[Records from a dataset]
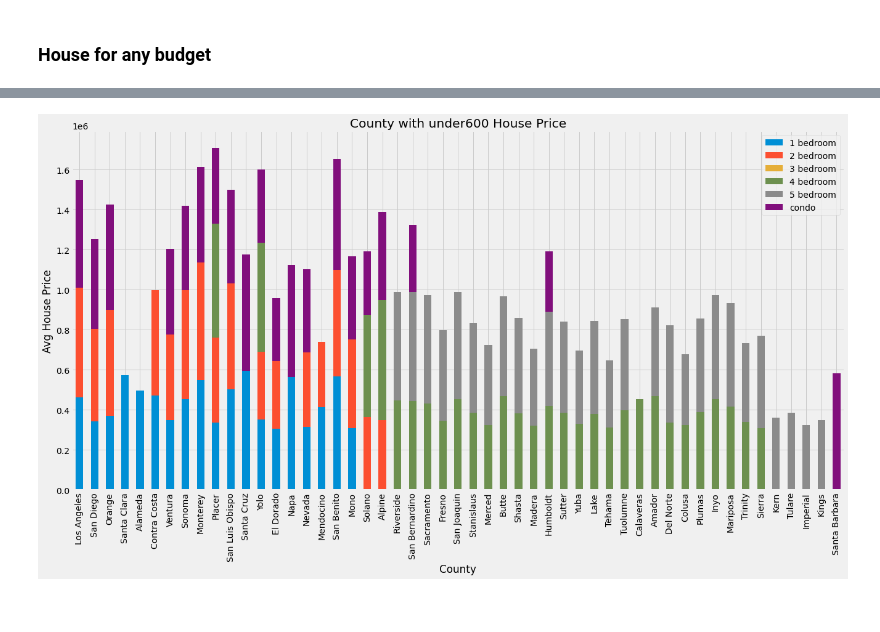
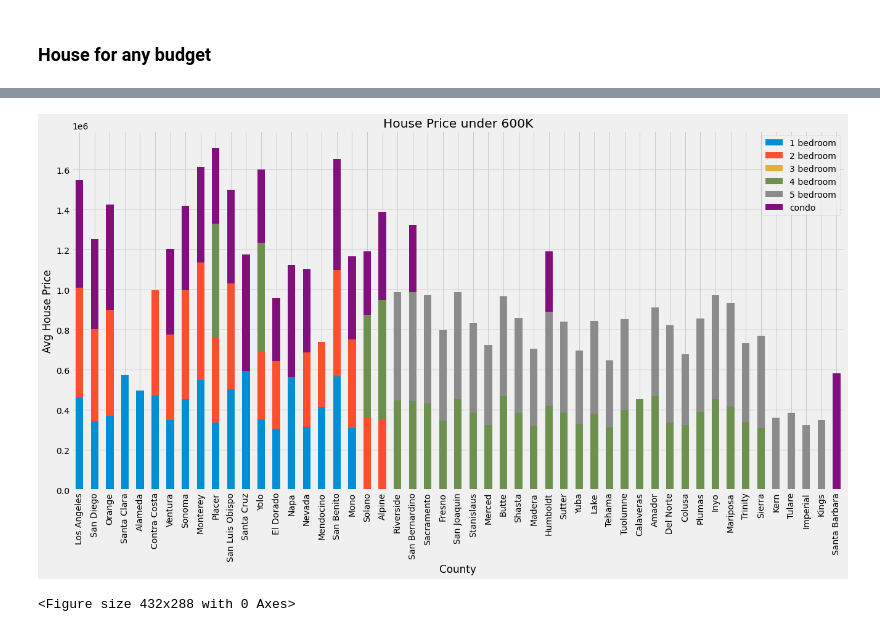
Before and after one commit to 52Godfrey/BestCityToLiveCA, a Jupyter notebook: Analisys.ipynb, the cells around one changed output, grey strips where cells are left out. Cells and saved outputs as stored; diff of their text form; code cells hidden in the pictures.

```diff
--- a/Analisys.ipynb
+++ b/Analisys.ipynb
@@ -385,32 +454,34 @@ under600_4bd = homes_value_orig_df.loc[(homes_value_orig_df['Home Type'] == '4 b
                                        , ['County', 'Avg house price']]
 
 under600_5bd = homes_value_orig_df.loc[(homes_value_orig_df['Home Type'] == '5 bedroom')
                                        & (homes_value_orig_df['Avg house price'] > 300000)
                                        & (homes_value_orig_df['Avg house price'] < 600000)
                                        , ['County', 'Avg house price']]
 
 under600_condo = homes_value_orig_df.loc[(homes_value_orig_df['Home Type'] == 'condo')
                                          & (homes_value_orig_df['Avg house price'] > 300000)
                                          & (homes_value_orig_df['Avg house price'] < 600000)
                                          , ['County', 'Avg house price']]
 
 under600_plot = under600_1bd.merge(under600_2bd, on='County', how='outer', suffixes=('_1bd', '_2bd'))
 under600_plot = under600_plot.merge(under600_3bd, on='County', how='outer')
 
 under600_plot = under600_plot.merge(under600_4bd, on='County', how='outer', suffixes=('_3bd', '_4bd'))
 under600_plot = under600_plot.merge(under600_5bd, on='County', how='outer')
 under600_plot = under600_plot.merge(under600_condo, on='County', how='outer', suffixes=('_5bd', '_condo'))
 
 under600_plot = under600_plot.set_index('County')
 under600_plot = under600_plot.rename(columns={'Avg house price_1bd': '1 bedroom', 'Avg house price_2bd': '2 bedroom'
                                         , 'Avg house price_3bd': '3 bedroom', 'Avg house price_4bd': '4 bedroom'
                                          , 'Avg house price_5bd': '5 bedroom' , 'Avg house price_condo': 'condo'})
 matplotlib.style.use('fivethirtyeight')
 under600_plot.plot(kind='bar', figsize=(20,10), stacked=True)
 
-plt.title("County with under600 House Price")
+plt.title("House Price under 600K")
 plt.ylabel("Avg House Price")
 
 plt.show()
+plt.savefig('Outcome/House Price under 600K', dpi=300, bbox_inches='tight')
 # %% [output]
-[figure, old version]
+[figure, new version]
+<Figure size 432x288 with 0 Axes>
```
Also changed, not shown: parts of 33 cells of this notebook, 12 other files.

---

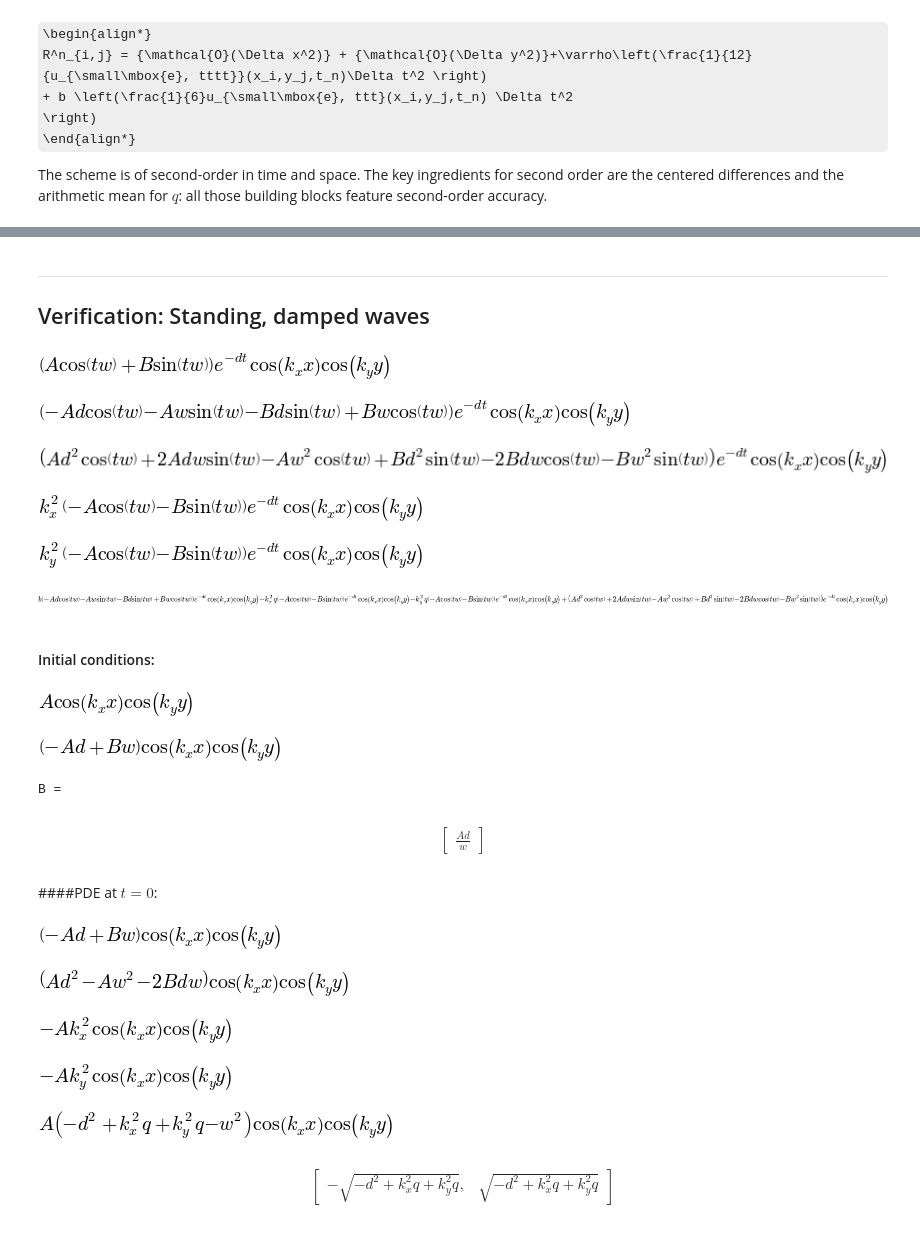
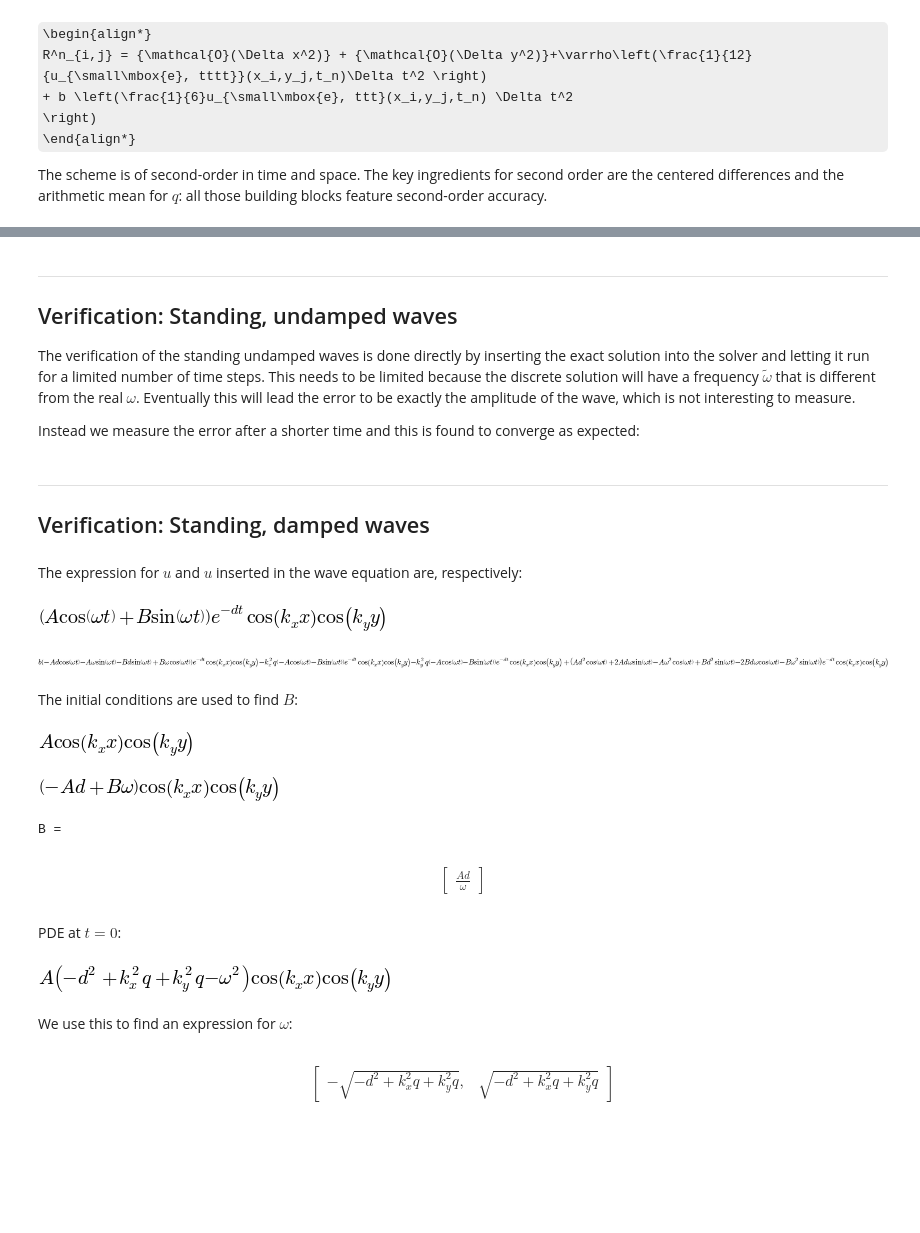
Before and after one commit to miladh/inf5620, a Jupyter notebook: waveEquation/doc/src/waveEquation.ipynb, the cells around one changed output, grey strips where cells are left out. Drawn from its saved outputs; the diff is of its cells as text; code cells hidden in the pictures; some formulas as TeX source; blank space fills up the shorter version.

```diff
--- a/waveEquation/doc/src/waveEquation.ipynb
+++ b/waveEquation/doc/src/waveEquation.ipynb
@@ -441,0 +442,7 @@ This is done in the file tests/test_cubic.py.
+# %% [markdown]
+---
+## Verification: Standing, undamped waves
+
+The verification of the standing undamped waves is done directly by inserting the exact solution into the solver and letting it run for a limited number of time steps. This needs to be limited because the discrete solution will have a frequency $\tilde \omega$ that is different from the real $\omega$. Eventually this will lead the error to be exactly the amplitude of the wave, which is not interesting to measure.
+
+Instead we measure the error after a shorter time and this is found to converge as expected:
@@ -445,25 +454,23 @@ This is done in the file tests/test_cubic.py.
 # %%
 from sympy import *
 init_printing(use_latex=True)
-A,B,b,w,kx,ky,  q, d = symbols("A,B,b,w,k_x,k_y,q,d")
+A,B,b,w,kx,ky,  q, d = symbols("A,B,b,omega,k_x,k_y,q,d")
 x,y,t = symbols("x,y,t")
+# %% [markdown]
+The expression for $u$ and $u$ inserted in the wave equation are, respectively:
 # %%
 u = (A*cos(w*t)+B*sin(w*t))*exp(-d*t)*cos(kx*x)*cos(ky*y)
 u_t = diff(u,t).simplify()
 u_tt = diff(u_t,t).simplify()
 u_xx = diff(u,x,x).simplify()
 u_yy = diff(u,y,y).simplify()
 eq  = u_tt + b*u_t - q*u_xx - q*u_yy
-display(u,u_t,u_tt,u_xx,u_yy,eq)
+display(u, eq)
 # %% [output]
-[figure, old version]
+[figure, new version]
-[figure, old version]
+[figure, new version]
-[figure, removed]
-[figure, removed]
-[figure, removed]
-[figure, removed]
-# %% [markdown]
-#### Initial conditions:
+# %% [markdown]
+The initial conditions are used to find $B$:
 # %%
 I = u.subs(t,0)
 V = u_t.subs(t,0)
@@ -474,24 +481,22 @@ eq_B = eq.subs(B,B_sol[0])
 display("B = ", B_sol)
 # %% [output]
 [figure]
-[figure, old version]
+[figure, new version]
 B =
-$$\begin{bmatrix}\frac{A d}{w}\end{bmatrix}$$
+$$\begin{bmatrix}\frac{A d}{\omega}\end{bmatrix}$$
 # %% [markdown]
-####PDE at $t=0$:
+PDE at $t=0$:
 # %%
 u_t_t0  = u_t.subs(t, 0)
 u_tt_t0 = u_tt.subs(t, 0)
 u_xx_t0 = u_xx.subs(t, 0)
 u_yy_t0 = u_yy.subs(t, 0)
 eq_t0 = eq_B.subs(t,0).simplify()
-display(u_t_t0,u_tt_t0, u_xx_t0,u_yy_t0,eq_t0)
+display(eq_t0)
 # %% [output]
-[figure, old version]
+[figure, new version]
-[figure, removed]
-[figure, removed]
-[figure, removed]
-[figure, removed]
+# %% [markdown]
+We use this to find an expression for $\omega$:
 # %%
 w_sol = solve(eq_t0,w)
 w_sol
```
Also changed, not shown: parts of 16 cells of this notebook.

[ABOUT THIS EXERCISE] Wherever the string "waveEquation" appears in the entries above, return the line it appears on.

[EXERCISE RESULT]
Before and after one commit to miladh/inf5620, a Jupyter notebook: waveEquation/doc/src/waveEquation.ipynb, the cells around one changed output, grey strips where cells are left out. Drawn from its saved outputs; the diff is of its cells as text; code cells hidden in the pictures; some formulas as TeX source; blank space fills up the shorter version.
--- a/waveEquation/doc/src/waveEquation.ipynb
+++ b/waveEquation/doc/src/waveEquation.ipynb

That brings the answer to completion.